Elizabeth Habib decided that she wanted to be a TV producer during her freshman year at the University of Minnesota.
She knew of two departments offering production courses: communication studies and cultural studies and comparative literature.
“Communications seemed like more of a — I don’t want to say more of a real major — but more, you know, practical,” she said.
Habib didn’t learn about studies in cinema and media culture, a major offered by the CSCL department, until late in her college career.
SCMC is comprised of courses from 14 to 18 different departments, depending on the semester. Of the SCMC major or minor classes, only five offer hands-on production experience.
For students like Habib, this isn’t enough.
“I feel I can’t get a very advanced education in film,” she said.
Habib is one of many students and faculty members that said the University’s current offerings for film production are scattered and insufficient, despite repeated attempts to strengthen them.
A history of trials
The University hired influential photographer Jerome Liebling in 1949 to build a film program for a surge of students after World War II.

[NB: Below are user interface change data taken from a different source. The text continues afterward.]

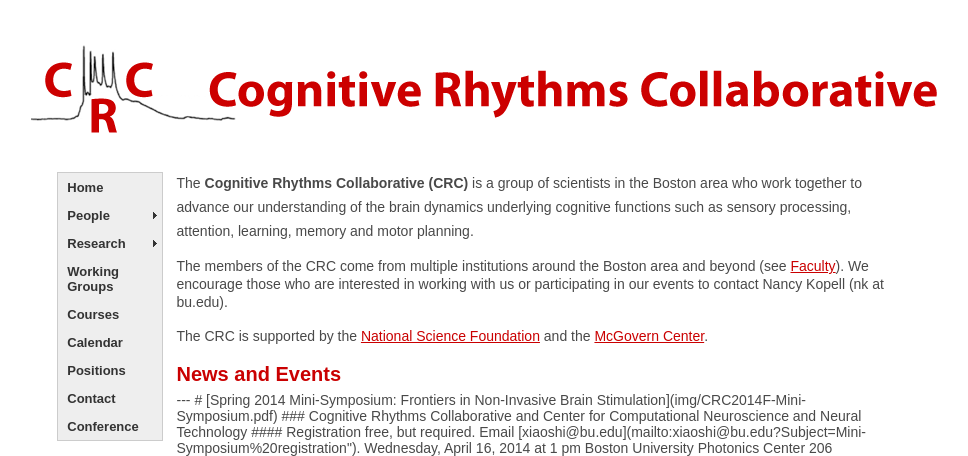
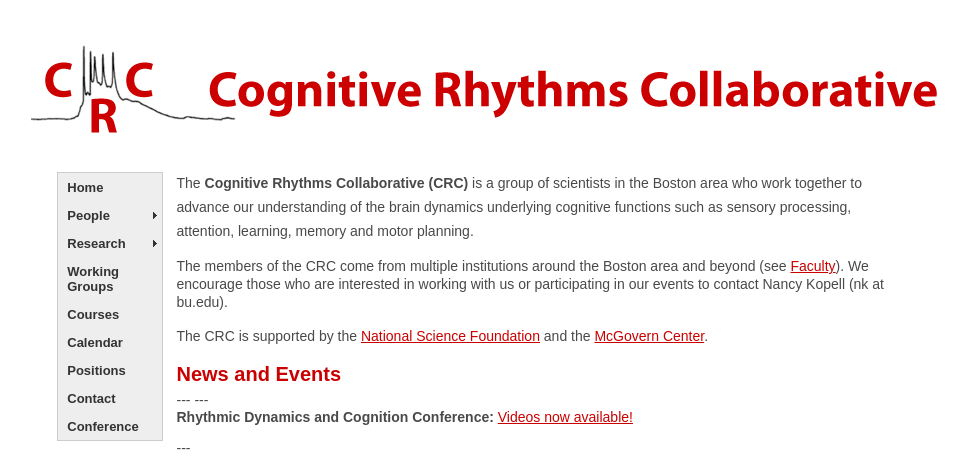
Before and after one commit to cogrhythms/cogrhythms.github.io, a Jekyll site: the page built from index.md, in a window 1280 px wide, cut to the strip 0-456 px from the top of the page. Shown: the whole strip, without its empty margins (138-1106 px from the left). Built offline with Jekyll 4.4.1, drawn with Linux system fonts in a browser that asks for light colours; nearby versions of some CDN libraries; Markdown is read by kramdown in place of the engine named in the settings; some of the changed text lies outside the part shown.

Commit message:
Update index.md

```diff
--- a/index.md
+++ b/index.md
@@ -50,29 +50,7 @@
 
 ---
 
-# [Spring 2014 Mini-Symposium: Frontiers in Non-Invasive Brain Stimulation](img/CRC2014F-Mini-Symposium.pdf)
 
-### Cognitive Rhythms Collaborative and Center for Computational Neuroscience and Neural Technology
-
-#### Registration free, but required. Email [xiaoshi@bu.edu](mailto:xiaoshi@bu.edu?Subject=Mini-Symposium%20registration").
-
-Wednesday, April 16, 2014 at 1 pm
-
-Boston University Photonics Center 206<br/>
-8 Saint Mary Street<br/>
-Boston, MA 02215
-
-* 1:00 - 1:15  Registration
-* 1:15 - 2:00  Dr. Lucas Parra, City College of New York
-  * "Transcranial electrical stimulation: mechanisms and targeting"
-* 2:00 - 2:45 Dr. Tommi Raij, Massachusetts General Hospital
-  * "Transcranial magnetic stimulation: mechanisms and navigation"
-* 2:45 - 3:00  Break
-* 3:00 - 3:45  Dr. Noah Philip, Alpert Medical School of Brown University
-  * "Clinical implications of frequency dependent neuromodulation"
-* 3:45 - 4:30  Dr. Alvaro Pascual-Leone, Harvard Medical School
-  * "Characterizing and guiding brain networks with noninvasive brain stimulation"
-* 4:30    Discussion / Reception
 
 ---
 
```
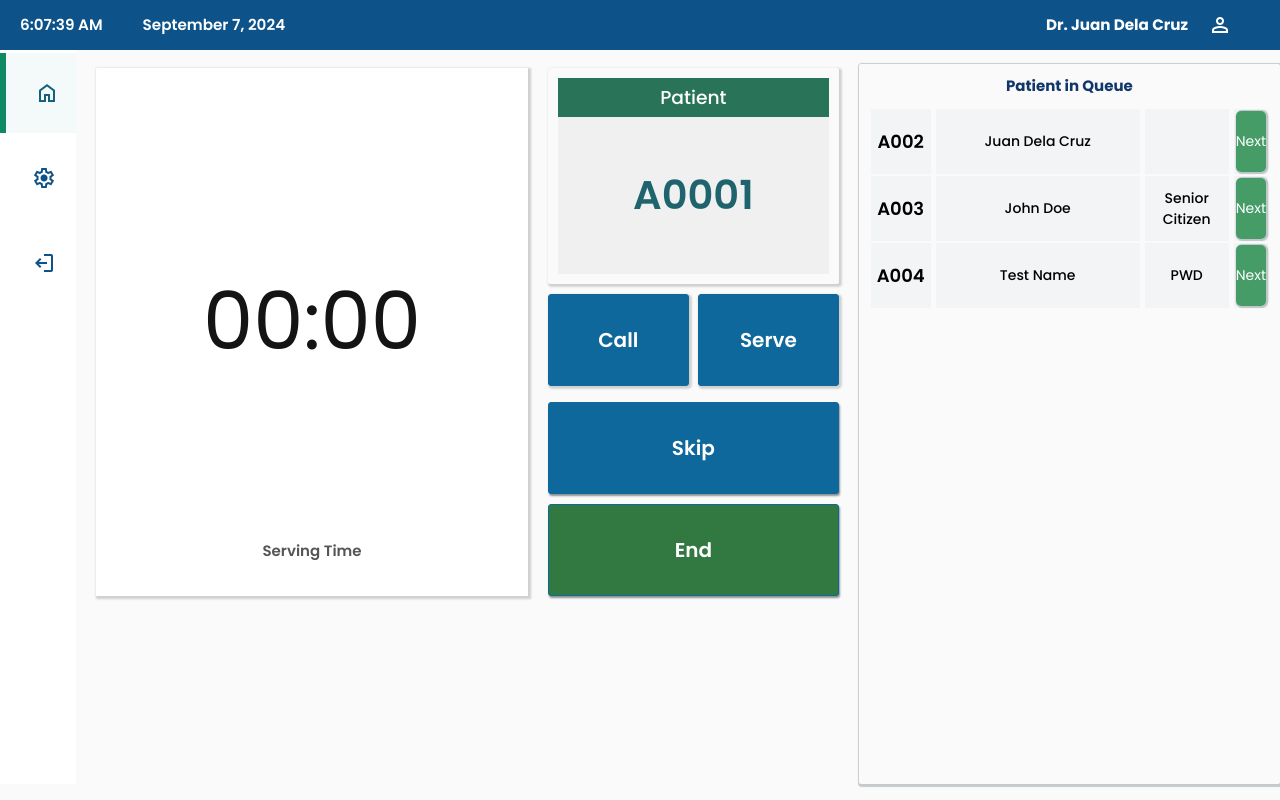
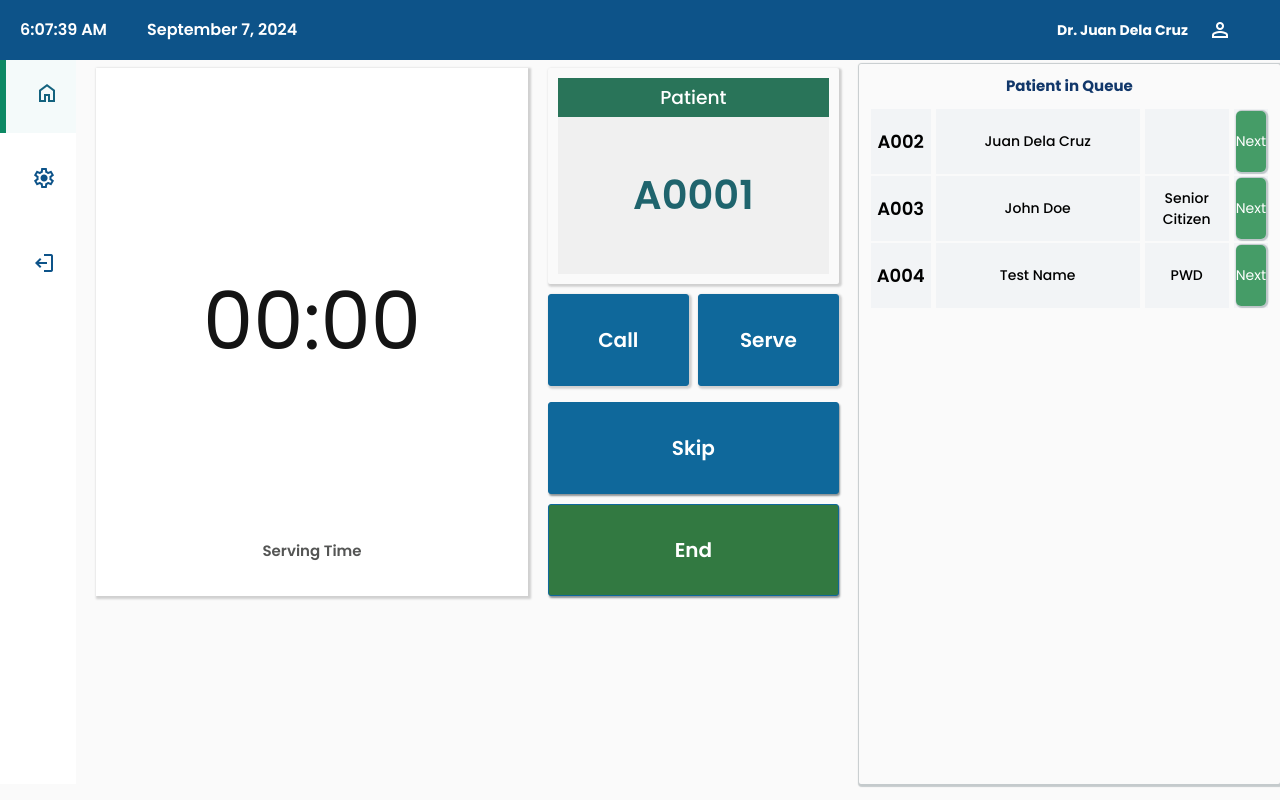
Before and after one commit to JELLAenguig/Qnnect, a PHP site: page /deptPage.php in a window 1280 px wide. Run offline with PHP 8.4, Linux system fonts and the light colour scheme.

Commit message:
Index update

```diff
--- a/_-dept.css
+++ b/_2ndAdmin.css
@@ -63,9 +63,9 @@ main{
 .topNav{
     z-index: 10;
     position: absolute;
-    width: 100vw;
+    width: 100%;
     background-color: var(--color-primary);
-    line-height: 40px;
+    line-height: 50px;
     align-items: center;
     display: flex;
 }
@@ -74,7 +74,7 @@ main{
     right: 3rem;
     display: flex;
     align-items: center;
-    color: var(--font-fff);
+    color: white;
     font-weight: 200;
 }
 .adminProfile .adminImage{
@@ -82,13 +82,13 @@ main{
     display: flex;
 }
 .adminProfile .adminName{
-    font-size: 1.9vh;
+    font-size: 14px;
 }
 .topNav .date{
     display: flex;
 }
 .date p{
-    font-size: 1.9vh;
+    font-size: 16px;
     font-weight: 600;
     color:#ffffff;
 }
--- a/deptPage.php
+++ b/deptPage.php
@@ -3,7 +3,7 @@
 <head>
     <meta charset="UTF-8">
     <meta name="viewport" content="width=device-width, initial-scale=1.0">
-    <link rel="stylesheet" href="_-dept.css">
+    <link rel="stylesheet" href="_2ndAdmin.css">
     <link rel="stylesheet" href="https://fonts.googleapis.com/css2?family=Material+Symbols+Outlined:opsz,wght,FILL,GRAD@20..48,100..700,0..1,-50..200" />
     <title>Staff || RHU Q-nnect</title>
 </head>
--- a/index.php
+++ b/index.php
@@ -55,6 +55,7 @@
 
     <form id="hiddenForm" action="Aticket.php" method="post" style="display: none;">
         <input type="hidden" id="serviceInput" name="service" />
+        <input type="hidden" id="priorType" name="priorType"/>
     </form>
 
     <div class="crdts">
```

Since then, efforts to strengthen film offerings at the University have had a long and frustrating history, film studies coordinator Verena Mund said.
Mund is the sole SCMC administrator. She works part time.
“Again and again, there have been phases where there was energy put behind film studies here,” she said.
Gary Ludwitzke, former video services coordinator for the College of Liberal Arts, and theater associate professor Martin Gwinup once proposed a digital cinematography minor, said Laura Cervin, Ludwitzke’s successor.
CLA rejected the proposal, Cervin said, because staff members and non-tenure track faculty were discouraged from recommending departments or new majors.
“There was kind of the attitude that that’s not where academic priorities come from. It comes from the top, from the deans,” she said.
A few years ago, faculty members proposed adding a DVD collection, editing station and screening room for SCMC students and instructors, but the idea was also rejected.
Past proposals for a new department and additional resources have been too costly or required too much space, CLA associate dean for planning Gary Oehlert said.
“You don’t need a new department to offer a new degree program,” he said. “We were able to offer [the SCMC program] by combining the resources we already had.”
The state of cinema studies
Out of the 173 students pursuing degrees from the CSCL department, 100 are majoring in SCMC.
SCMC offers four of its own courses. Students complete the degree program by taking a number of applicable courses offered by other departments. Students and faculty said this structure has mixed results.
SCMC’s interdepartmental nature gives students the opportunity to study film with experts from a variety of departments, Mund said. However, the scattered structure presents communication problems.
Mund said she has to wait for the other departments to list their course offerings for the semester before she can even compile the SCMC course listing.
Taking film studies courses from many departments can also lead to redundancy in coursework, Habib said.
“The other departments will teach you the same stuff from different perspectives,” she said.
Mund said the addition of a screening room and other facilities would improve communication between professors teaching film across departments, but CLA has rejected past proposals.
“The people doing film and media studies, mainly the faculty and grad students . . . they don’t meet each other,” she said.
Students and faculty at an impasse
Cervin said students complain to her daily about the lack of film department and production courses at the University.
“I think they feel they’re learning how to ingest and decode and read media, but they’re not getting the kind of learning they need to create it,” she said.
In the meantime, students are looking elsewhere for production experience as faculty try to bolster SCMC.
SCMC senior Joseph Larsen said the University should follow the example set by Minneapolis Community and Technical College. MCTC offers film classes beyond theory and history. Larsen said he’d like more courses tailored toward directing, producing, editing and cinematography at the University.
“It seems a little bit thrown together,” he said of the current degree program.
Larsen hosts weekly film screenings through CSCL Student Association to encourage community among film students. He’s currently trying to join forces with other student film groups like the Rainer Werner Fassbinder Film Society. However, the groups are oriented towards watching films rather than producing them.
While Oehlert said the SCMC coursework is strong, he acknowledged that film production classes are limited.
“If you’re trying to learn to be a cinematographer or a director … and if we don’t teach that, then obviously there’s not a good match there,” he said.
Still, Mund said she hangs on to her aspirations for the University’s film program. She said she wants SCMC to be better equipped, to have more space, to offer a graduate major and to hire new staff — but she keeps her expectations low.
“I’d like to see that, but there’s also the reality,” she said.
“You have to see the context.”